Strawberries grow well in San Diego, turning up mid to late spring in great quantities all over the county. With the fruit-beer trend in full swing, it shouldn't be a surprise to see strawberry in San Diego craft beer. But all fruits aren't created equal in beer. Plenty are cheaper and easier to work with, and for every strawberry beer on the market there seems to be at least ten with grapefruit or tangerine.
Nevertheless, for the past several years, Acoustic Ales Brewing Experiment has been adding 250 pounds of Carlsbad-grown strawberries to batches of its Blondie Belgian blonde ale, calling it Strawberry Blondie. The seasonal release has become popular in the brewery's lower Mission Hills tasting room, and scattered accounts around town. I heard good things about last year's batch, but being later in the summer I couldn't find it in bottles. I tried to chase it down on draught with the Taphunter app, but every bartender told me the same two things when I arrived: the keg kicked, and it went fast.
This year, I kept an eye out, and picked up the first bottle I saw. I almost didn't notice the other strawberry beer on the shelf, also by Acoustic. Named Strawberry Fields, this was a kettle soured version of the Blondie, made with 600 pounds of fruit per batch. A comparison was in order.
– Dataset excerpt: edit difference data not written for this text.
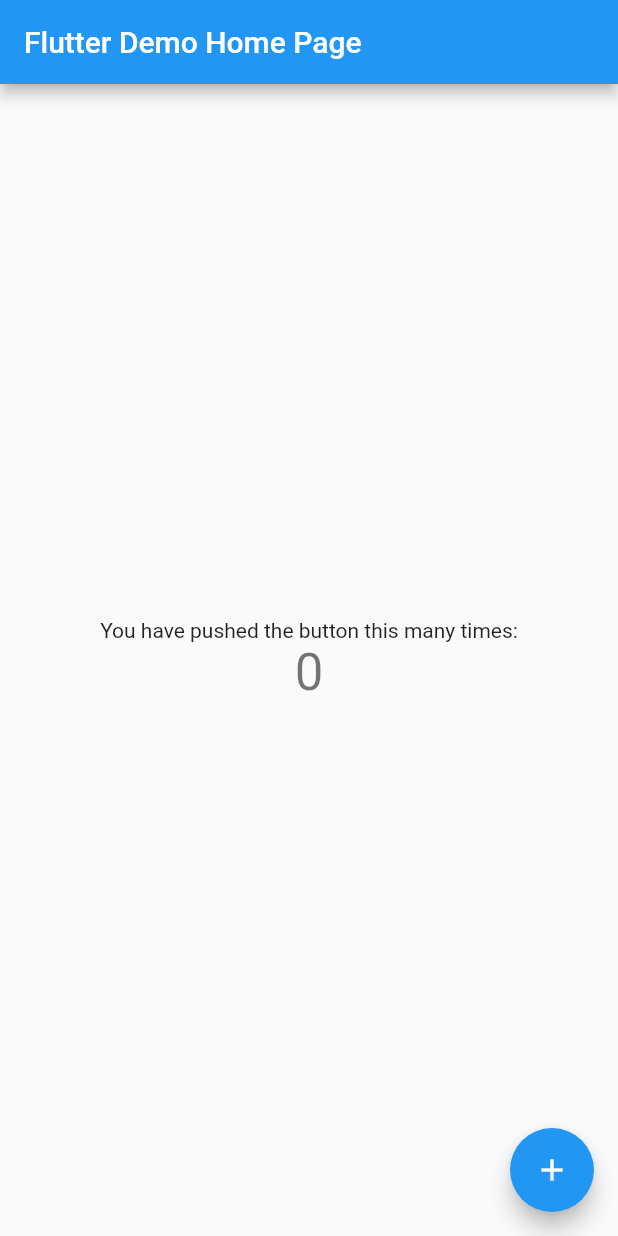
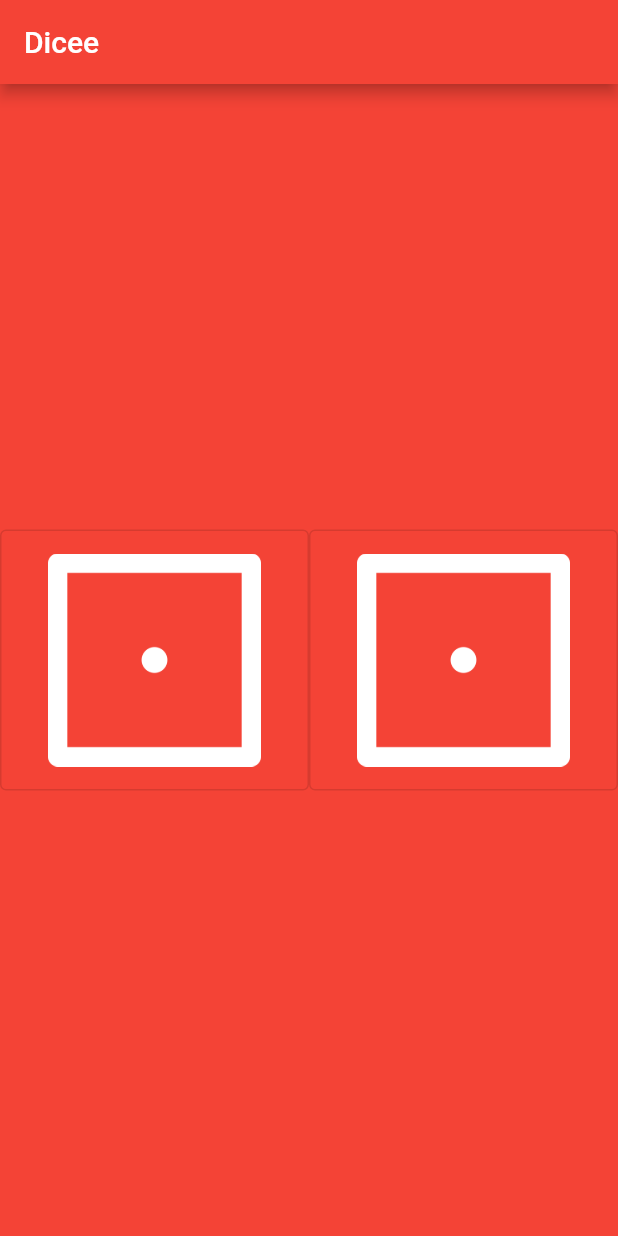
Before and after one commit to ipfans/flutter-bootcamp-with-dart-2021, a Flutter app: the screen it shows after launch, on a phone screen of 412 x 824 dp. Run offline on Flutter 3.47's test engine with Material 2 defaults, Android fonts, the light colour scheme and no system bars.

Commit message:
Finish Dicee

```diff
--- a/dicee/lib/main.dart
+++ b/dicee/lib/main.dart
@@ -1,3 +1,5 @@
+import 'dart:math';
+
 import 'package:flutter/material.dart';
 
 void main() {
@@ -11,105 +13,62 @@
   @override
   Widget build(BuildContext context) {
     return MaterialApp(
-      title: 'Flutter Demo',
-      theme: ThemeData(
-        // This is the theme of your application.
-        //
-        // Try running your application with "flutter run". You'll see the
-        // application has a blue toolbar. Then, without quitting the app, try
-        // changing the primarySwatch below to Colors.green and then invoke
-        // "hot reload" (press "r" in the console where you ran "flutter run",
-        // or simply save your changes to "hot reload" in a Flutter IDE).
-        // Notice that the counter didn't reset back to zero; the application
-        // is not restarted.
-        primarySwatch: Colors.blue,
+      home: Scaffold(
+        backgroundColor: Colors.red,
+        appBar: AppBar(
+          title: const Text('Dicee'),
+          backgroundColor: Colors.red,
+        ),
+        body: DicePage(),
       ),
-      home: const MyHomePage(title: 'Flutter Demo Home Page'),
     );
   }
 }
 
-class MyHomePage extends StatefulWidget {
-  const MyHomePage({Key? key, required this.title}) : super(key: key);
-
-  // This widget is the home page of your application. It is stateful, meaning
-  // that it has a State object (defined below) that contains fields that affect
-  // how it looks.
-
-  // This class is the configuration for the state. It holds the values (in this
-  // case the title) provided by the parent (in this case the App widget) and
-  // used by the build method of the State. Fields in a Widget subclass are
-  // always marked "final".
-
-  final String title;
+class DicePage extends StatefulWidget {
+  const DicePage({Key? key}) : super(key: key);
 
   @override
-  State<MyHomePage> createState() => _MyHomePageState();
+  State<DicePage> createState() => _DicePageState();
 }
 
-class _MyHomePageState extends State<MyHomePage> {
-  int _counter = 0;
-
-  void _incrementCounter() {
-    setState(() {
-      // This call to setState tells the Flutter framework that something has
-      // changed in this State, which causes it to rerun the build method below
-      // so that the display can reflect the updated values. If we changed
-      // _counter without calling setState(), then the build method would not be
-      // called again, and so nothing would appear to happen.
-      _counter++;
-    });
-  }
+class _DicePageState extends State<DicePage> {
+  var leftDiceNumber = 1;
+  var rightDiceNumber = 1;
 
   @override
   Widget build(BuildContext context) {
-    // This method is rerun every time setState is called, for instance as done
-    // by the _incrementCounter method above.
-    //
-    // The Flutter framework has been optimized to make rerunning build methods
-    // fast, so that you can just rebuild anything that needs updating rather
-    // than having to individually change instances of widgets.
-    return Scaffold(
-      appBar: AppBar(
-        // Here we take the value from the MyHomePage object that was created by
-        // the App.build method, and use it to set our appbar title.
-        title: Text(widget.title),
+    return Center(
+      child: Row(
+        children: [
+          Expanded(
+            child: OutlinedButton(
+              onPressed: () => {
+                setState(() {
+                  leftDiceNumber = Random().nextInt(6) + 1;
+                })
+              },
+              child: Padding(
+                padding: const EdgeInsets.all(16.0),
+                child: Image.asset('assets/images/dice$leftDiceNumber.png'),
+              ),
+            ),
+          ),
+          Expanded(
+            child: OutlinedButton(
+              onPressed: () => {
+                setState(() {
+                  rightDiceNumber = Random().nextInt(6) + 1;
+                })
+              },
+              child: Padding(
+                padding: const EdgeInsets.all(16.0),
+                child: Image.asset('assets/images/dice$rightDiceNumber.png'),
+              ),
+            ),
+          ),
+        ],
       ),
-      body: Center(
-        // Center is a layout widget. It takes a single child and positions it
-        // in the middle of the parent.
-        child: Column(
-          // Column is also a layout widget. It takes a list of children and
-          // arranges them vertically. By default, it sizes itself to fit its
-          // children horizontally, and tries to be as tall as its parent.
-          //
-          // Invoke "debug painting" (press "p" in the console, choose the
-          // "Toggle Debug Paint" action from the Flutter Inspector in Android
-          // Studio, or the "Toggle Debug Paint" command in Visual Studio Code)
-          // to see the wireframe for each widget.
-          //
-          // Column has various properties to control how it sizes itself and
-          // how it positions its children. Here we use mainAxisAlignment to
-          // center the children vertically; the main axis here is the vertical
-          // axis because Columns are vertical (the cross axis would be
-          // horizontal).
-          mainAxisAlignment: MainAxisAlignment.center,
-          children: <Widget>[
-            const Text(
-              'You have pushed the button this many times:',
-            ),
-            Text(
-              '$_counter',
-              style: Theme.of(context).textTheme.headline4,
-            ),
-          ],
-        ),
-      ),
-      floatingActionButton: FloatingActionButton(
-        onPressed: _incrementCounter,
-        tooltip: 'Increment',
-        child: const Icon(Icons.add),
-      ), // This trailing comma makes auto-formatting nicer for build methods.
     );
   }
 }
```
Also changed, not shown: dicee/pubspec.yaml (+8 -6 lines), dicee/assets/images/dice1.png (added), dicee/assets/images/dice2.png (added), dicee/assets/images/dice3.png (added), dicee/assets/images/dice4.png (added), dicee/assets/images/dice5.png (added), dicee/assets/images/dice6.png (added).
The Strawberry Blondie poured closer to orange in hue, with a potent fresh strawberry aroma. I really let my nose linger over this one, enjoying the sweet fruity fragrance that showed enough grain to keep it from smelling like a wine cooler. The strawberry showed up as tart in the otherwise refreshing Blondie — a little bit in contrast to the smooth underlying ale. Likewise, it drank wet with a hint of pucker at the finish.
By contrast, the kettle sour was a pinker, though lighter shade of orange, smelling more of strawberry preserves, darker and sweeter than a ripe berry. It drank sharper on the tongue, much drier with sour candy tartness throughout, and par-baked dough lurking in the background.
I'd call Strawberry Blondie a pleasant shareable fruit beer for a sunny day or summer brunch. Ultimately it tastes like a light Belgian with local berries added for fun — Acoustic does call itself a "brewing experiment." The fruit adds to the base beer, but I wouldn't call it a seamless fit. Though I expect this varies with the sweetness of the berries from year to year.
Strawberry Fields comes across more as a beer crafted around strawberry flavors, making a case kettle souring favors this particular fruit's flavor profile — as opposed to cherries, which many beers have proven compatible with oak barrel aging.
Both work, though the kettle sour works a little better. In the spirit of eating and drinking locally, I do have to give both beers props for being genuine San Diego seasonals, and look forward to Acoustic's strawberry affection continuing next year.